══ Dataset extract ══
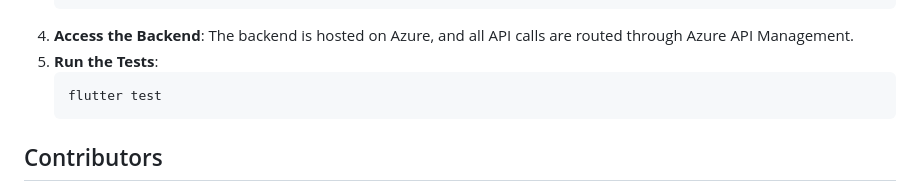
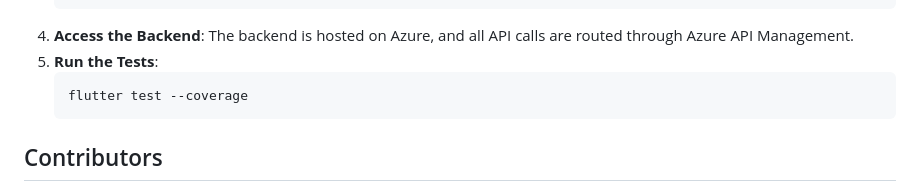
Before and after one commit to mucthecoder/Event_And_Activities_App, a Markdown page: README.md, the part around the change. GitHub-like rendering.

````diff
--- a/README.md
+++ b/README.md
@@ -85,7 +85,7 @@ The **Events and Activities App** is designed to coordinate and manage all campu
     The backend is hosted on Azure, and all API calls are routed through Azure API Management.
 3. **Run the Tests**:
     ```bash
-    flutter test
+    flutter test --coverage
     ```
 
 ## Contributors
````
═══
> _Instructions for the task_
Provide the number of lines above containing "README" and nothing else.

> _Result_
3